After the 2011 Philadelphia Marathon, I pushed myself through the celebratory lunch at the Penrose Diner with my parents and friends, and then promptly went home to lay on the sofa. I sat under the blankets while the dehydration shivers and muscle soreness set in. As my roommate, Kelli, got up to get me yet another round of Gatorade and water, she asked, “Well, do you think you’ll ever do this again?” Short answer: absolutely not.
Hi, my name is Annie, and I’ve never been a fast runner. I frequently finished last in my high school cross country races and have been a “back of the pack” runner ever since. Back then, I got frustrated and discouraged as my friends continued to improve while was still finishing behind everyone else. I tried to ignore the disappointment and just kept trying, but it wasn’t easy. I never really felt like a runner.
Then I came across “The Penguin Chronicles” in Runner’s World magazine. Written by John “The Penguin” Bingham, the column shared the author’s story of what it’s like to be a slow runner whose speed most closely resembled a snail’s pace; fittingly, his tag line was “Waddle On.” Finally! A runner I could identify with. He helped me see that putting on some sneakers and hitting the pavement was the only thing that makes a runner a runner. While speed is nice, it isn’t necessary. It was the encouragement I needed to stop comparing myself to other runners and take the leap to sign up for the Broad Street Run in 2006. I was (finally) bitten by the running bug.

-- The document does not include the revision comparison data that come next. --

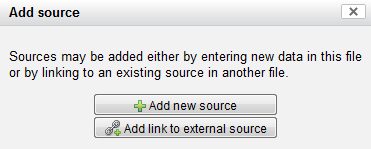
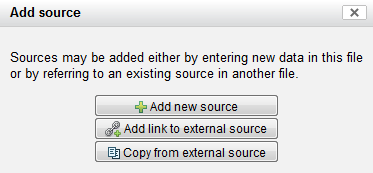
Added missing space between repository name and shelf mark in HTML mode; Updated manual to include information on copying sources from other files.
git-svn-id: svn+ssh://code-01.kb.dk/home/svn/repos/xml-store-v2@658 3c7ca1a1-f336-440e-b0c8-27b7de15a481

diff --git a/trunk/mermeid/manual/tutorial_external_sources.html b/trunk/mermeid/manual/tutorial_external_sources.html
@@ -1,79 +1,87 @@
 <!DOCTYPE HTML PUBLIC "-//W3C//DTD HTML 4.01 Transitional//EN">
 <html xmlns="http://www.w3.org/1999/xhtml"><head>
-<meta http-equiv="content-type" content="text/html; charset=utf-8"><title>MerMEId manual – External Sources</title>
-
-<link href="../style/tab_style.css" rel="stylesheet" type="text/css">
-<link href="../style/list_style.css" rel="stylesheet" type="text/css">
-<link href="../style/front_page.css" rel="stylesheet" type="text/css">
-<link href="../style/manual.css" rel="stylesheet" type="text/css">
+  <meta http-equiv="content-type" content="text/html; charset=utf-8"><title>MerMEId manual – External Sources</title>
+    
+    <link href="../style/tab_style.css" rel="stylesheet" type="text/css">
+      <link href="../style/list_style.css" rel="stylesheet" type="text/css">
+        <link href="../style/front_page.css" rel="stylesheet" type="text/css">
+          <link href="../style/manual.css" rel="stylesheet" type="text/css">
 </head>
-
+  
   <body>
-<div class="main">
-<div class="manual_header">
-<div class="close_div"> <a href="javascript:window.close();" class="trigger"><img alt="Close" title="Close" src="../images/close.gif" height="12" width="12"></a></div>
-  <img alt="MerMEId" src="../images/mermeid_30px_inv.png" height="23" width="130"> </div>
-<div class="toclink"><a href="index.html">Back
-to table of contents</a></div>
-<h2>Using external sources</h2>
-<p>A source shared by a number of files does not have to be
-described in each file, duplicating the information about it. Instead,
-the source description in one file may be retrieved by other files.</p>
-<p><img src="../images/manual/external_source.png" alt="Using an external source"></p>
-<p>In the above example, the works X and Y, located in separate
-files, are sharing the source C. Work X, however, only has a
-placeholder for the source C, retrieving the actual source description
-from work Y. <br>
-Assuming that you already have the source description you want to link
-to (i.e. work Y in the example above), follow these steps to indicate
-that source information for work X is to be retrieved from an external
-file: </p>
-<ul>
-<li>Create or open for editing the work that will be using the
-external source (i.e. work X in the example)</li>
-<li>At the <span class="source tab">Source</span>
-tab, create a new source by clicking an existing source's <img src="../images/add.gif" alt="Add"> add button (if
-there are no sources defined yet, you will need to create a regular
-source first, as external source linking is - for now - available only
-from add buttons next to an existing source; this has purely technical
-reasons. Once you have created the external source link, you may delete
-the empty source created first).</li>
-<li>From the menu, choose "Add link to external source"<br>
-<img src="../images/manual/external_source_add.png" alt="Add link" class="illustration"></li>
-<li>This opens the source browser. It lists all works having
-sources. You may limit the number of works displayed by selecting a
-specific file collection (series) or enter search terms such as the
-title. Please note that the file browser may need some time to load and
-to update. </li>
-<li> Click the work that has the desired source description to
-show a list of its sources.<br>
-<img src="../images/manual/external_source_browser.png" alt="Source browser" class="illustration"> </li>
-<li>Click the source you want to link to. This will close the
-source browser. In the list of sources, you will see a "Go to linked
-resource" icon <img src="../images/go_to_link.png" alt="Got to linked resource"> on the source, indicating that
-this is a reference to a source description kept in an external file.
-Clicking it will close the file you are working on and open the file
-containing the link target for editing instead. A warning is displayed
-to remind you that you are about to open another file.<br>
-<img src="../images/manual/external_source_list_view.png" alt="External source as shown in the source list" class="illustration"><br>
-When creating a reference to an external source, a copy of the source's
-title is placed in your file for your information. This title does not
-update automatically if you change the source title in the linked file.
-Therefore, an update button <img src="../images/update.png" alt="Update"> is provided next to the source link's title to
-let you update the title if necessary. </li>
-<li> In the HTML preview, an external source will be displayed
-exactly as if the source description had been entered in the file
-itself. </li>
-</ul>
-<ul class="important">
-<li>Be aware that files using external sources are not entirely
-self-contained, i.e. the source information in your file is dependent
-on having to access the referenced file, and the application using the
-file must be capable of handling this reference in order to retrieve
-all source information.</li>
-</ul>
-</div>
-<p class="footer"><a href="http://www.kb.dk/dcm" title="DCM"><img style="border: 0px none ; vertical-align: middle;" alt="DCM Logo" src="../images/dcm_logo_small.png"></a>
-2013 Danish Centre for Music Publication | The Royal Library,
-Copenhagen | <a name="www.kb.dk" id="www.kb.dk" href="http://www.kb.dk/dcm">www.kb.dk/dcm</a></p>
-</body></html>
+    <div class="main">
+      <div class="manual_header">
+        <div class="close_div"> <a href="javascript:window.close();" class="trigger"><img alt="Close" title="Close" src="../images/close.gif" height="12" width="12"></a></div>
+        <img alt="MerMEId" src="../images/mermeid_30px_inv.png" height="23" width="130"> </div>
+      <div class="toclink"><a href="index.html">Back
+        to table of contents</a></div>
+      <h2>Using external sources – linking to and copying from sources in other files</h2>
+      <h3>Referring to source descriptions in other files</h3>
+      <p>A source shared by a number of files does not have to be
+        described in each file, duplicating the information about it. Instead,
+        the source description in one file may be retrieved by other files.</p>
+      <p><img src="../images/manual/external_source.png" alt="Using an external source"></p>
+      <p>In the above example, the works X and Y, located in separate
+        files, are sharing the source C. Work X, however, only has a
+        placeholder for the source C, retrieving the actual source description
+        from work Y. <br>
+          Assuming that you already have the source description you want to link
+          to (i.e. work Y in the example above), follow these steps to indicate
+          that source information for work X is to be retrieved from an external
+          file: </p>
+      <ul>
+        <li>Create or open for editing the work that will be using the
+          external source (i.e. work X in the example)</li>
+        <li>At the <span class="source tab">Source</span>
+          tab, create a new source by clicking an existing source's <img src="../images/add.gif" alt="Add"> add button (if
+            there are no sources defined yet, you will need to create a regular
+            source first, as external source linking is - for now - available only
+            from add buttons next to an existing source; this has purely technical
+            reasons. Once you have created the external source link, you may delete
+            the empty source created first).</li>
+        <li>From the menu, choose "Add link to external source"<br>
+          <img src="../images/manual/external_source_add.png" alt="Add link" class="illustration"></li>
+        <li>This opens the source browser. It lists all works having
+          sources. You may limit the number of works displayed by selecting a
+          specific file collection (series) or enter search terms such as the
+          title. Please note that the file browser may need some time to load and
+          to update. </li>
+        <li> Click the work that has the desired source description to
+          show a list of its sources.<br>
+            <img src="../images/manual/external_source_browser.png" alt="Source browser" class="illustration"> </li>
+        <li>Click the source you want to link to. This will close the
+          source browser. In the list of sources, you will see a "Go to linked
+          resource" icon <img src="../images/go_to_link.png" alt="Got to linked resource"> on the source, indicating that
+            this is a reference to a source description kept in an external file.
+            Clicking it will close the file you are working on and open the file
+            containing the link target for editing instead. A warning is displayed
+            to remind you that you are about to open another file.<br>
+              <img src="../images/manual/external_source_list_view.png" alt="External source as shown in the source list" class="illustration"><br>
+                When creating a reference to an external source, a copy of the source's
+                title is placed in your file for your information. This title does not
+                update automatically if you change the source title in the linked file.
+                Therefore, an update button <img src="../images/update.png" alt="Update"> is provided next to the source link's title to
+                  let you update the title if necessary. </li>
+        <li> In the HTML preview, an external source will be displayed
+          exactly as if the source description had been entered in the file
+          itself. </li>
+      </ul>
+      <ul class="important">
+        <li>Be aware that files using references to external sources are not entirely
+          self-contained, i.e. the source information in your file is dependent
+          on having to access the referenced file, and the application using the
+          file must be capable of handling this reference in order to retrieve
+          all source information.</li>
+      </ul>
+      <h3>Copying source descriptions from another file</h3>
+      <p>Instead of referring to a source description contained in another file, you may want to copy 
+        the external source description into the current file. This is convenient if you need to change something in the 
+        source description in order to adapt it to the current file. </p>
+      <p>To copy a source, simply choose "Copy from external source" instead of "Add link to external source"
+      from the source adding menu. This places an independent copy of the external source description in your 
+      current file, which can be freely edited.</p>
+    </div>
+    <p class="footer"><a href="http://www.kb.dk/dcm" title="DCM"><img style="border: 0px none ; vertical-align: middle;" alt="DCM Logo" src="../images/dcm_logo_small.png"></a>
+      2013 Danish Centre for Music Publication | The Royal Library,
+      Copenhagen | <a name="www.kb.dk" id="www.kb.dk" href="http://www.kb.dk/dcm">www.kb.dk/dcm</a></p>
+  </body></html>

diff --git a/trunk/mermeid/manual/index.html b/trunk/mermeid/manual/index.html
@@ -33,7 +33,8 @@
         <li><a href="tutorial_versions.html">Works having multiple versions</a></li>
         <li><a href="tutorial_anthology.html">Working with relations: Creating an anthology</a></li>
         <li><a href="tutorial_reprint.html">Adding a reprint edition to a source</a></li>
-        <li><a href="tutorial_external_sources.html">Using external sources</a></li><li><a href="tutorial_bibliography.html">Using standard bibliographies</a></li>
+        <li><a href="tutorial_external_sources.html">Using external sources – linking to and copying from sources in other files</a></li>
+        <li><a href="tutorial_bibliography.html">Using standard bibliographies</a></li>
       </ul>
       
       <h3>Technical documentation</h3>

After six Broad Street Runs and about as many half marathons, I decided it was time to sign up for a full marathon. That’s how I found myself at the starting line last November.

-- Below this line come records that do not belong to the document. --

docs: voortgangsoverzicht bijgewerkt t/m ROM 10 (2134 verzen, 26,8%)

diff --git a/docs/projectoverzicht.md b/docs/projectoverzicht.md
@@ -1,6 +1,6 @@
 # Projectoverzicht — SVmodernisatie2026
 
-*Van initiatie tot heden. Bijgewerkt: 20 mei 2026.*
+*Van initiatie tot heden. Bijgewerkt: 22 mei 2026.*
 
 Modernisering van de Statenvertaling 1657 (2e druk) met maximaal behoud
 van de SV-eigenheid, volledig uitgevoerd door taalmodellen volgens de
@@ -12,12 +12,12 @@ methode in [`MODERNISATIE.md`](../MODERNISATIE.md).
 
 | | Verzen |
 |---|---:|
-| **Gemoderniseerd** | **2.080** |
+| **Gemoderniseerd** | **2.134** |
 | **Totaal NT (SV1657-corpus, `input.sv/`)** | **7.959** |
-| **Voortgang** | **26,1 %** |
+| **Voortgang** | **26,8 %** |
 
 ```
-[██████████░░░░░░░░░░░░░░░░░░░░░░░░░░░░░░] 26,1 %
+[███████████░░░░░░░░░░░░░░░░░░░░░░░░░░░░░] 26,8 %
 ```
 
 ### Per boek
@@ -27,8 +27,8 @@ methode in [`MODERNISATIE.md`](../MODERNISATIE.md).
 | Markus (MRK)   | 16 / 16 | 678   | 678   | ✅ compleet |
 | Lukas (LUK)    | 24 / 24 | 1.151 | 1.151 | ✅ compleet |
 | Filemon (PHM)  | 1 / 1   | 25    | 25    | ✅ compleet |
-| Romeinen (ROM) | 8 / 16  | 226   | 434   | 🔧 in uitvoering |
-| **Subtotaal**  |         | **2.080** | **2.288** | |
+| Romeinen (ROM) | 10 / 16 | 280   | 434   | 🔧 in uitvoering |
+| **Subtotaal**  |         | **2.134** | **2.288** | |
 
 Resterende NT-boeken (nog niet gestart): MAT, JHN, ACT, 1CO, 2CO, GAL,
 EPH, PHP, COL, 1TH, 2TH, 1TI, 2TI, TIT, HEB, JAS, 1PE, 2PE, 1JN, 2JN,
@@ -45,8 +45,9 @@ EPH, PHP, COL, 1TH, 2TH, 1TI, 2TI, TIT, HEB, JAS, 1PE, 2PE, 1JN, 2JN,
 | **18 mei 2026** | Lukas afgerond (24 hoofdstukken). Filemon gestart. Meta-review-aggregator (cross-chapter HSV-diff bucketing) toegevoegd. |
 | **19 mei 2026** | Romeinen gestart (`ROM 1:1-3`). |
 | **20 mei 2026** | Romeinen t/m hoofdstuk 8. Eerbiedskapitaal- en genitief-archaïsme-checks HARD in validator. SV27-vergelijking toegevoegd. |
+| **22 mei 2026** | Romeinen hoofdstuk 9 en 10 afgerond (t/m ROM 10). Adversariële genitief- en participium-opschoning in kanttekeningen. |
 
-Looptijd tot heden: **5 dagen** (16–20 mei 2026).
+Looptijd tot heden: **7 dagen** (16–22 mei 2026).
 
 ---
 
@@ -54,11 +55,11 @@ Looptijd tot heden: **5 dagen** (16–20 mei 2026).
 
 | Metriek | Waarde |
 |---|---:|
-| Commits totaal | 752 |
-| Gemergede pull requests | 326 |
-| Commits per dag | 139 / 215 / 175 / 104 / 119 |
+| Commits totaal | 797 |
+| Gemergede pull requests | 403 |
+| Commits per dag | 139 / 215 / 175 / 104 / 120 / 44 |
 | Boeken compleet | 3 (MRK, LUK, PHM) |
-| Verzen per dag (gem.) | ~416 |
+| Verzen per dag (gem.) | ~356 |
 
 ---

I won’t go into details, but some issues in my personal life arose last fall that meant I wasn’t as prepared for the race as I wanted to be. After missing a few long runs and feeling generally fatigued, I was very nervous while waiting for the race to begin. My brother, who came to offer moral support and make sure I didn’t chicken out, gave me a great pep talk. Still, nothing can make you feel capable of running 26.2 miles short of having done it before. I told myself all I had to do was finish the race and have at least one person behind me when I crossed the finish.
It started off well, but as I ticked off the mile markers, I kept hearing “You’re not even close to being done.” Seeing all of the supporters who had come out to cheer on the runners gave me a boost of confidence, but it wasn’t until mile nine that I began to believe I actually could finish the race. Crossing the halfway point, I realized I had just run my half-marathon personal record. Then, a few friends jumped in to run with me at 16, giving me the boost I needed to keep moving forward—albeit at a crawl. Six hours and 20 minutes after beginning the race, I crossed the finish with at least a handful of people behind me. Mission accomplished—kind of.
Fast forward to April 2012, as I enter the last few digits of my credit card number into the 2012 Philadelphia Marathon registration page. While completing a marathon at all is a great accomplishment, I know I can do better. My goal: to run a 5:30 marathon. I won’t be a front of the pack runner any time soon, but I will train harder and run faster than last year. And that’s how I’ll measure my success.
I am following a plan I found online, tweaking it to my needs. My longest run will be 22 miles instead of the suggested 20 (no matter what they say, an extra 6.2 miles is FAR). Best part? I’ll only be running four days a week, which leaves plenty of time for yoga. While I’ll be running the actual race by myself, I’ll have some training company this year. My cousin will be traveling to Philly from Florida to complete his first marathon, and several of my coworkers at Drexel University will also be running. While we’re all at different levels, it’s nice to know that you’re not pushing yourself through another hazy, hot, and humid long run alone.
I can’t wait to share my training journey with you. I see so many people running on the streets of Philly and on Kelly Drive, and it makes me wonder how many of those runners are preparing for the marathon, too. Just remember that we’re all in it together. Seventy-five days until race day!
>> Are you running the Philadelphia Marathon? Or have you run a marathon before? What advice do you have for Annie? Share in the comments.
Annie Acri is an administrative assistant at the Drexel University College of Medicine and is working toward her master’s of communication degree. The 2012 Philadelphia Marathon will be her second marathon. Follow along every Tuesday as Annie posts about the ups and downs of training as she prepares for the big race on November 18th.